4. Don’t let your specific limitations impede what you really enjoy. For example, if you experience vision loss and love to read, try the Library for the Blind and Physically Handicapped with their latest digital books on tape. If your physical disability prevents you from hiking, you might locate a nature walking group with accessible trails. [Example- the Massachusetts Audubon’s Arcadia Wildlife Sanctuary is a universally accessible sensory trail. This award winning quarter mile trail is designated foe access by wheelchairs, walkers, strollers, and includes 12 interpretive stops with content that is accessible via cell phone, text or Braille. Go to www.massaudobon.org.]
5. Take advantage of support groups, the opportunity to form new friendships, locating civic organizations, educational resources and adaptive aids. Life is too short…or too long without others to care about, so join! Life can be a banquet to “stuff yourself” with the kind of special interest knowledge you love. The easiest tasks for others may be the hardest for those of us with disabilities.
[Ladyjustice examples- Hardest- buttoning, putting on earrings, socks or pantyhose… especially when you’re in a rush to get to work and should have left ten minutes ago! Ha!]
6. Don’t be afraid to ask for help when you need it! Others will respect you… Remember, the onus is on you as the disabled person, as you know your needs best. Don’t assume that the general public knows what to do for you. Some good samaritans will offer assistance, but don’t expect it. A pet peeve of this writer is when a person with a disability gets highly indignant when assistance isn’t offered… or is offered too frequently. [LJ’s philosophy – It’s always better to politely decline and thank them rather than be angry.]
7. If there is no help available (as frequently happens,) figure out a way to do it yourself! However, if “it” presents a danger, skip it altogether! This is also very important! This is an opportunity to get creative, particularly if the person with a disability lives alone. Had Ladyjustice waited for help over all of these years, she would virtually be sitting in a chair somewhere staring off into space without the benefit of her many accomplishments. If you give up at the first sign of a challenge, you are doomed to misery in the humble opinion of this writer!

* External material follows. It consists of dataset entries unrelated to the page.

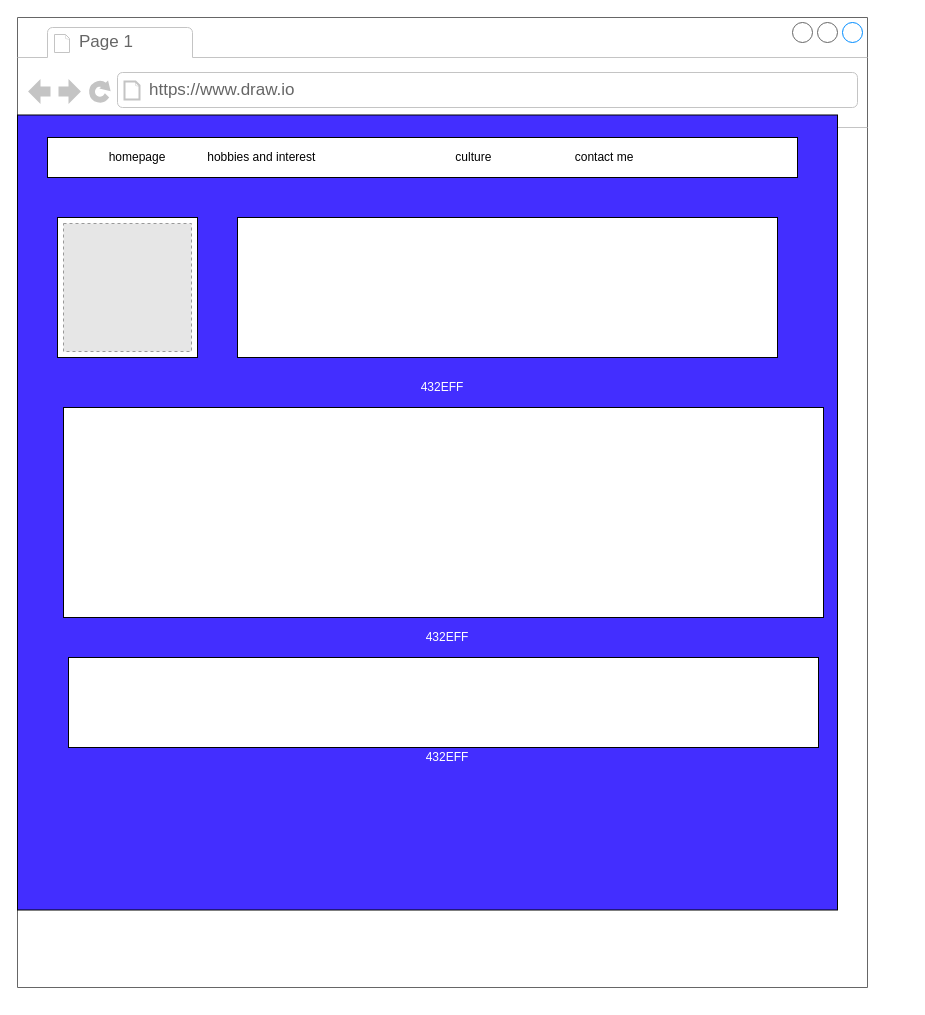
ASDAH-Digtal/91880-91884-Johnnysins808 keeps this draw.io diagram as page "Page-1" (1 of 3) of layout.drawio. Above is the earlier version. Source tidied: cells renumbered, new cells numbered last; positions are measured from the earlier drawing's top-left corner, leaving out a move shared by most shapes. Both pictures are drawn from the tidied source at 100%, with x=0, y=0 at pixel (17, 17). Pictures stored in the file or linked from it are replaced by grey dashed boxes.
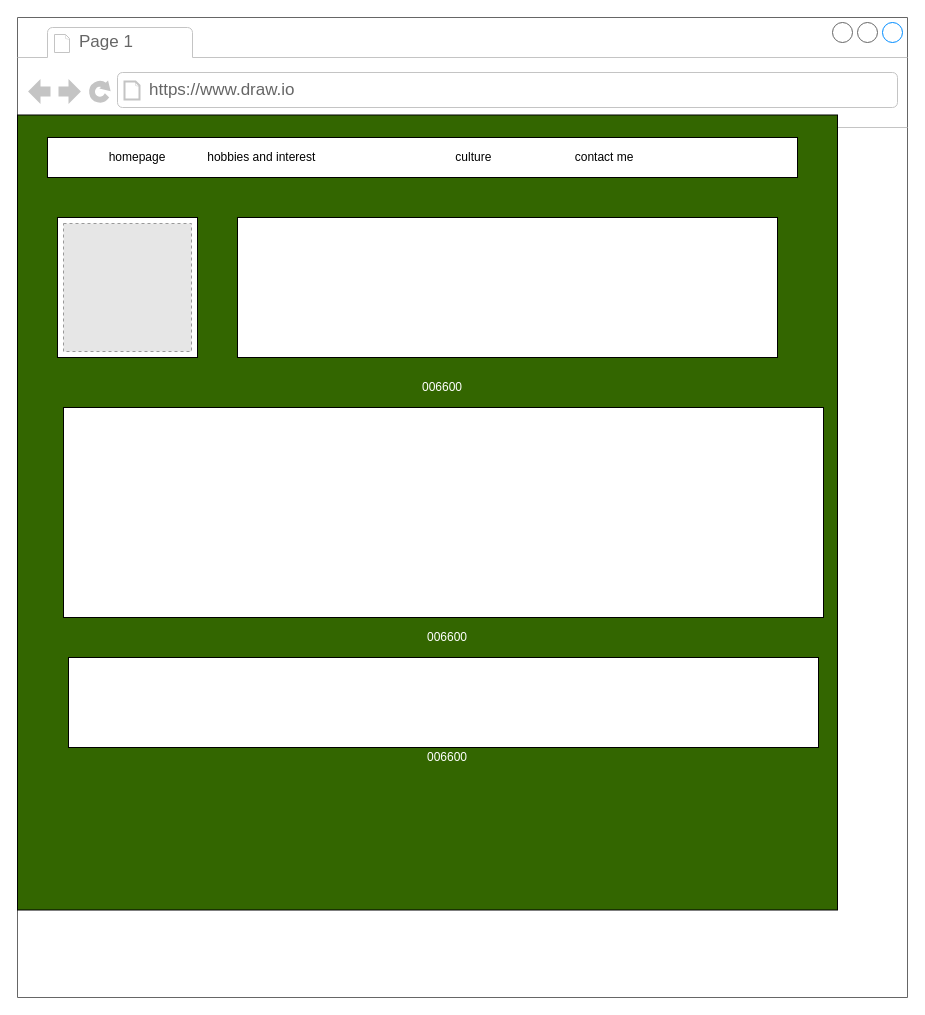
Above is the later version.

What changed in the source:
```diff
@@
 <mxGraphModel>
   <root>
     <mxCell id="0" />
     <mxCell id="1" parent="0" />
     <mxCell id="2" style="strokeWidth=1;shadow=0;dashed=0;align=center;html=1;shape=mxgraph.mockup.containers.browserWindow;rSize=0;strokeColor=#666666;strokeColor2=#008cff;strokeColor3=#c4c4c4;mainText=,;" parent="1" vertex="1">
-      <mxGeometry width="850" height="970" as="geometry" />
+      <mxGeometry width="890" height="980" as="geometry" />
     </mxCell>
-    <mxCell id="3" style="rounded=0;whiteSpace=wrap;html=1;fillColor=#432EFF;" parent="2" vertex="1">
+    <mxCell id="3" style="rounded=0;whiteSpace=wrap;html=1;fillColor=#336600;" parent="2" vertex="1">
       <mxGeometry y="97.5" width="820" height="795" as="geometry" />
     </mxCell>
     <mxCell id="4" value="Page 1" style="strokeWidth=1;shadow=0;dashed=0;align=center;html=1;shape=mxgraph.mockup.containers.anchor;fontSize=17;fontColor=#666666;align=left;" parent="2" vertex="1">
       <mxGeometry x="60" y="12" width="110" height="26" as="geometry" />
     </mxCell>
     <mxCell id="5" value="https://www.draw.io" style="strokeWidth=1;shadow=0;dashed=0;align=center;html=1;shape=mxgraph.mockup.containers.anchor;rSize=0;fontSize=17;fontColor=#666666;align=left;" parent="2" vertex="1">
       <mxGeometry x="130" y="60" width="250" height="26" as="geometry" />
     </mxCell>
     <mxCell id="6" value="hobbies and interest&amp;nbsp; &amp;nbsp; &amp;nbsp; &amp;nbsp; &amp;nbsp; &amp;nbsp; &amp;nbsp; &amp;nbsp; &amp;nbsp; &amp;nbsp; &amp;nbsp; &amp;nbsp; &amp;nbsp; &amp;nbsp; &amp;nbsp; &amp;nbsp; &amp;nbsp; &amp;nbsp; &amp;nbsp; &amp;nbsp; &amp;nbsp; culture&amp;nbsp; &amp;nbsp; &amp;nbsp; &amp;nbsp; &amp;nbsp; &amp;nbsp; &amp;nbsp; &amp;nbsp; &amp;nbsp; &amp;nbsp; &amp;nbsp; &amp;nbsp; &amp;nbsp;contact me&amp;nbsp;" style="rounded=0;whiteSpace=wrap;html=1;" parent="2" vertex="1">
       <mxGeometry x="30" y="120" width="750" height="40" as="geometry" />
     </mxCell>
     <mxCell id="7" value="homepage" style="text;html=1;strokeColor=none;fillColor=none;align=center;verticalAlign=middle;whiteSpace=wrap;rounded=0;" parent="2" vertex="1">
       <mxGeometry x="60" y="135" width="120" height="10" as="geometry" />
     </mxCell>
     <mxCell id="8" style="whiteSpace=wrap;html=1;" parent="2" vertex="1">
       <mxGeometry x="40" y="200" width="140" height="140" as="geometry" />
     </mxCell>
     <mxCell id="9" style="fillColor=#E6E6E6;strokeColor=#999999;dashed=1;html=1;verticalAlign=top;verticalLabelPosition=bottom;labelBackgroundColor=#ffffff;" parent="2" vertex="1">
       <mxGeometry x="46" y="206" width="128" height="128" as="geometry" />
     </mxCell>
     <mxCell id="10" style="rounded=0;whiteSpace=wrap;html=1;" parent="2" vertex="1">
       <mxGeometry x="220" y="200" width="540" height="140" as="geometry" />
     </mxCell>
     <mxCell id="11" style="rounded=0;whiteSpace=wrap;html=1;" parent="2" vertex="1">
       <mxGeometry x="46" y="390" width="760" height="210" as="geometry" />
     </mxCell>
     <mxCell id="12" style="rounded=0;whiteSpace=wrap;html=1;" parent="2" vertex="1">
       <mxGeometry x="51" y="640" width="750" height="90" as="geometry" />
     </mxCell>
-    <mxCell id="13" value="&lt;font color=&quot;#ffffff&quot;&gt;432EFF&lt;/font&gt;" style="text;html=1;strokeColor=none;fillColor=none;align=center;verticalAlign=middle;whiteSpace=wrap;rounded=0;" parent="2" vertex="1">
+    <mxCell id="13" value="&lt;font color=&quot;#ffffff&quot;&gt;006600&lt;/font&gt;" style="text;html=1;strokeColor=none;fillColor=none;align=center;verticalAlign=middle;whiteSpace=wrap;rounded=0;" parent="2" vertex="1">
       <mxGeometry x="405" y="360" width="40" height="20" as="geometry" />
     </mxCell>
-    <mxCell id="14" value="&lt;span style=&quot;color: rgb(255 , 255 , 255)&quot;&gt;432EFF&lt;/span&gt;" style="text;html=1;strokeColor=none;fillColor=none;align=center;verticalAlign=middle;whiteSpace=wrap;rounded=0;" parent="2" vertex="1">
+    <mxCell id="14" value="&lt;font color=&quot;#ffffff&quot;&gt;006600&lt;/font&gt;" style="text;html=1;strokeColor=none;fillColor=none;align=center;verticalAlign=middle;whiteSpace=wrap;rounded=0;" parent="2" vertex="1">
       <mxGeometry x="410" y="610" width="40" height="20" as="geometry" />
     </mxCell>
-    <mxCell id="15" value="&lt;span style=&quot;color: rgb(255 , 255 , 255)&quot;&gt;432EFF&lt;/span&gt;" style="text;html=1;strokeColor=none;fillColor=none;align=center;verticalAlign=middle;whiteSpace=wrap;rounded=0;" parent="2" vertex="1">
+    <mxCell id="15" value="&lt;font color=&quot;#ffffff&quot;&gt;006600&lt;/font&gt;" style="text;html=1;strokeColor=none;fillColor=none;align=center;verticalAlign=middle;whiteSpace=wrap;rounded=0;" parent="2" vertex="1">
       <mxGeometry x="410" y="730" width="40" height="20" as="geometry" />
     </mxCell>
   </root>
 </mxGraphModel>
```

8. Know your limits and stick to them. (Although they may change). This tip is significant! To know your limits is to know yourself. Be honest, be safe and don’t “show off for others” just to be part of your peer group. You will avoid injury, and will perhaps get to your destination a bit later…but who cares? Admittedly, LJ has difficulty with this one at times, as she believes she is Superwoman all the time! Such a fantasy! However, she is making a little progress. For instance, she no longer uses the escalator in the mall as it is too risky with the timing and balance thing. [Remember the phrase “step on the crack and break your father’s back? Well, substitute head injury in there…]
9. Don’t be complacent; “Poor me attitude” Self-advocate; If you don’t know how, learn… Two words says it all- Gabrielle Giffords!
10. If you are accustomed to being a very independent person, relish those times when you can appropriately be waited on… As disabled people, we are so often projecting our independence that we may forget that we deserve to be pampered occasionally, just like anyone else! Newsflash! There is a difference between occasional pampering (such as when you are on vacation) and having everything done for you “because you have a disability.” LadyJustice works so hard all the time that she has learned to accept what little pampering comes her way…as in a recent Carnival Cruise.
Thanks for listening!
You are doing so much for so many people, You are a special spirit and I am honored to by your friend.
Thank you so much for the compliment!
You are such a sweetheart and I have learned that Denny and you are indeed “special souls” to everyone you encounter!
‘So glad to have had the experience of the cruise!
Excellent points. I have other health challenges and feel that overcoming denial is the key. Keep on speaking out Donna, you make a lot of difference to a lot of people.